Crater Lake is jaw-droppingly beautiful. The deepest lake in the U.S. (at 1943 feet) was created over 7000 years ago when a 12,000-foot-tall volcano fell after a violent eruption, leaving a giant abyss that is filled entirely via rain and snow. This natural marvel is a photographer’s wonderland, with a picturesque skyline and sheer surrounding cliffs of almost 2000 feet. Enjoy biking around the outer rim, stopping to take snaps or enjoy a picnic along the way. The main attraction is Phantom Ship and the mid-lake Wizard Island, both of which are the result of smaller eruptions. But the lake is only 10% of the national park; beyond that, you can explore the magnificent old-growth forest, which is also home to mountain lions, elk, and black bears.
It’s hard not to feel like you’re on top of the world at Rocky Mountain National Park, but that’s probably because you are. At an astounding 11,500 feet, the famous Trail Ridge Road is the highest paved road in the U.S. and includes over 350 miles of trails. There’s a hike for every level from beginner to adventurous, or get wild and go whitewater rafting. Aside from the unrivaled (and untouched) scenery, the wildlife viewing is one of the best in America, with elk, bighorn sheep, coyotes, beavers, marmots, chipmunks, and hawks. Don’t forget your camera for this one.
If you’re ready for a mind-blowing trip into some of the earth’s most astounding natural wonders, then plan your next vacation at Bryce Canyon. The valley features miles of crimson-colored rock forest mountain ranges, spire-shaped rock patterns, and the largest collection of hoodoos, which according to the National Park Service are “odd-shaped pillars of rock left standing from the forces of erosion.” Take the rim trail across the Bryce Amphitheater to view some of the most spectacular sunrises and sunsets you’ll ever witness. It’s life changing.
There’s a reason U2 named its 1987 record after this magical place—Joshua Tree truly is a spiritual heartland. Thousands of people make the pilgrimage every year to experience this desert wonderland and take photographs among the unique Dr. Seuss–esque trees. While arid and barren, this dry landscape is home to several animals including the desert tortoise. One of the most popular attractions is stargazing. Due to its remote location, there is no artificial light to compete with the light of the night sky, and the result is an uninterrupted view of the stars, planets, and passing meteors. It’s truly out of this world.

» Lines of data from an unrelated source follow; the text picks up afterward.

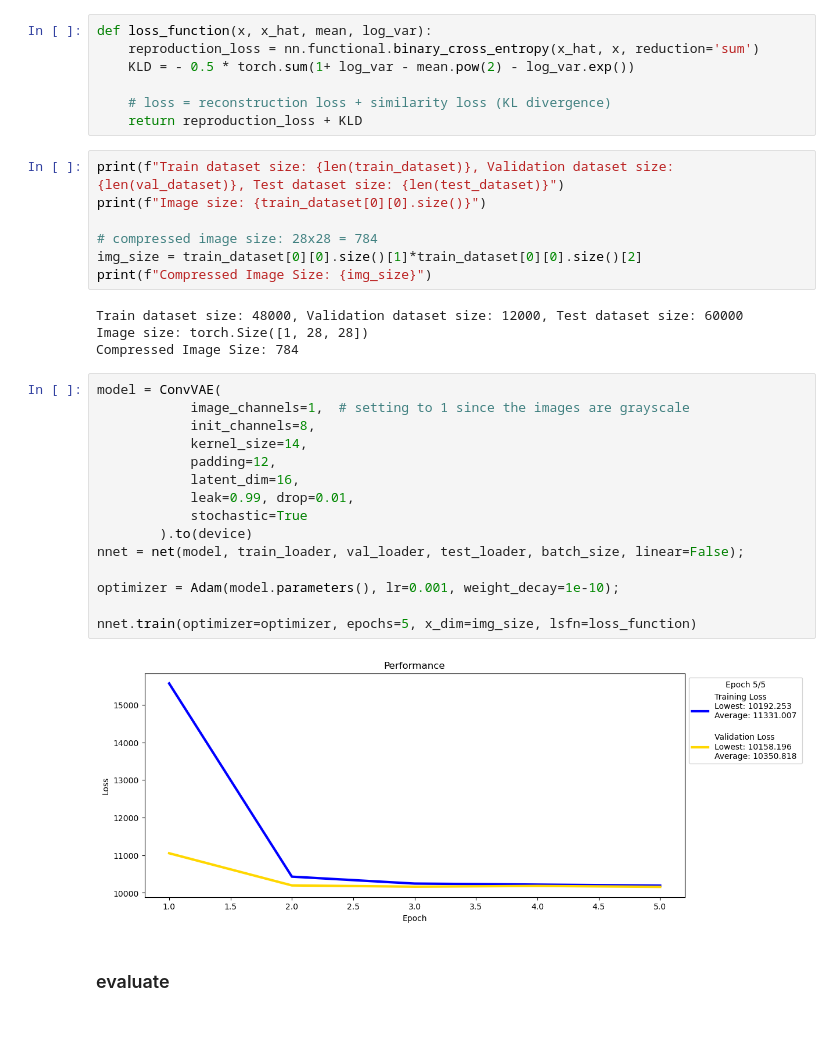
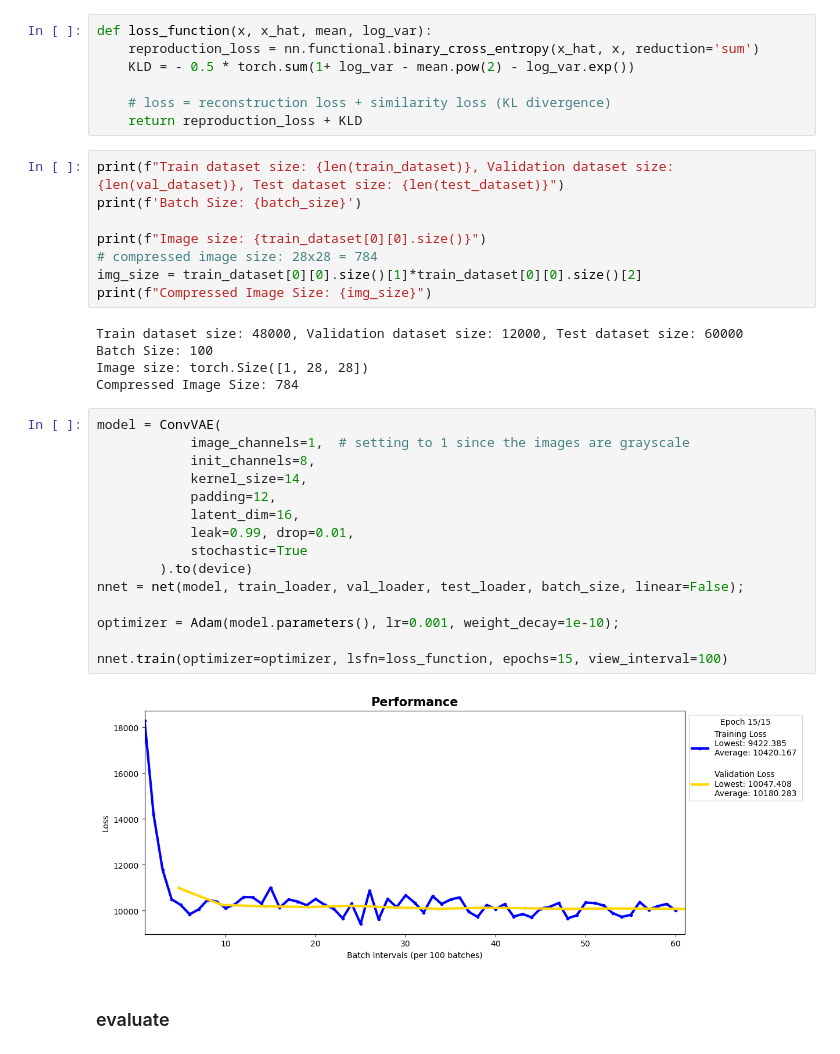
Before and after one commit to emmabacarra/cmbresearch, a Jupyter notebook: autoencoder practice/my convolutional vae.ipynb, the cells around one changed output. Saved outputs shown, nothing was run; the diff lists cells and outputs as text; blank space fills up the shorter version.

Commit message:
fixing real-time plotting

```diff
--- a/autoencoder practice/my convolutional vae.ipynb
+++ b/autoencoder practice/my convolutional vae.ipynb
@@ -193,32 +197,34 @@ def loss_function(x, x_hat, mean, log_var):
     return reproduction_loss + KLD
 # %%
 print(f"Train dataset size: {len(train_dataset)}, Validation dataset size: {len(val_dataset)}, Test dataset size: {len(test_dataset)}")
+print(f'Batch Size: {batch_size}')
+
 print(f"Image size: {train_dataset[0][0].size()}")
-
 # compressed image size: 28x28 = 784
 img_size = train_dataset[0][0].size()[1]*train_dataset[0][0].size()[2]
 print(f"Compressed Image Size: {img_size}")
 # %% [output]
 Train dataset size: 48000, Validation dataset size: 12000, Test dataset size: 60000
+Batch Size: 100
 Image size: torch.Size([1, 28, 28])
 Compressed Image Size: 784
 # %%
 model = ConvVAE(
             image_channels=1,  # setting to 1 since the images are grayscale
             init_channels=8,
             kernel_size=14,
             padding=12,
             latent_dim=16,
             leak=0.99, drop=0.01,
             stochastic=True
         ).to(device)
 nnet = net(model, train_loader, val_loader, test_loader, batch_size, linear=False);
 
 optimizer = Adam(model.parameters(), lr=0.001, weight_decay=1e-10);
 
-nnet.train(optimizer=optimizer, epochs=5, x_dim=img_size, lsfn=loss_function)
+nnet.train(optimizer=optimizer, lsfn=loss_function, epochs=15, view_interval=100)
 # %% [output]
-[figure, old version]
+[figure, new version]
 # %% [markdown]
 ### evaluate
 # %%
```
Also changed, not shown: parts of 2 cells of this notebook, 1 other file.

When the sun sets on Yosemite’s famous Half Dome stone formation, you’ll feel like you’ve come home. But this enchanting natural phenomenon is just one of the many marvels you’ll see and fall in love with at the popular national park. Summer is the ideal time to go on one of its many hikes or rafting expeditions. The Half Dome hike is definitely on the top of our must-do list. While its 14- to 16-mile round-trip is certainly challenging, you’ll be rewarded for your effort with amazing panoramic views of the Yosemite Valley and High Sierra. When you’ve had ample time exploring outdoors, then put your feet up and indulge in some pampering at the nearby spas and wellness retreats.
While the Grand Canyon has had global media attention, Zion is equally majestic and scenic. The Utah-based national park is filled with vibrant sandstone cliffs in red, cream, and pink, with over 1000 species of luscious plant life and insanely blue skies above. The canyon is divided by the Virgin River, which flows down to the beautiful Emerald Pools, complete with towering waterfalls. The Weeping Rock is another incredibly powerful and electric experience. At only a half-mile round-trip, it’s one of the shortest hikes, but it’s certainly one of the most beautiful. The name refers to the constant flow of water that “weeps” out of the Weeping Rock alcove below. There’s also a ton of wildlife throughout Zion, from mountain lions to owls and even a small population of Mojave Desert tortoises. It’s definitely worth a visit.
Ready to hit the road? Pick up one of our books first, and sharpen your photography skills before you leave.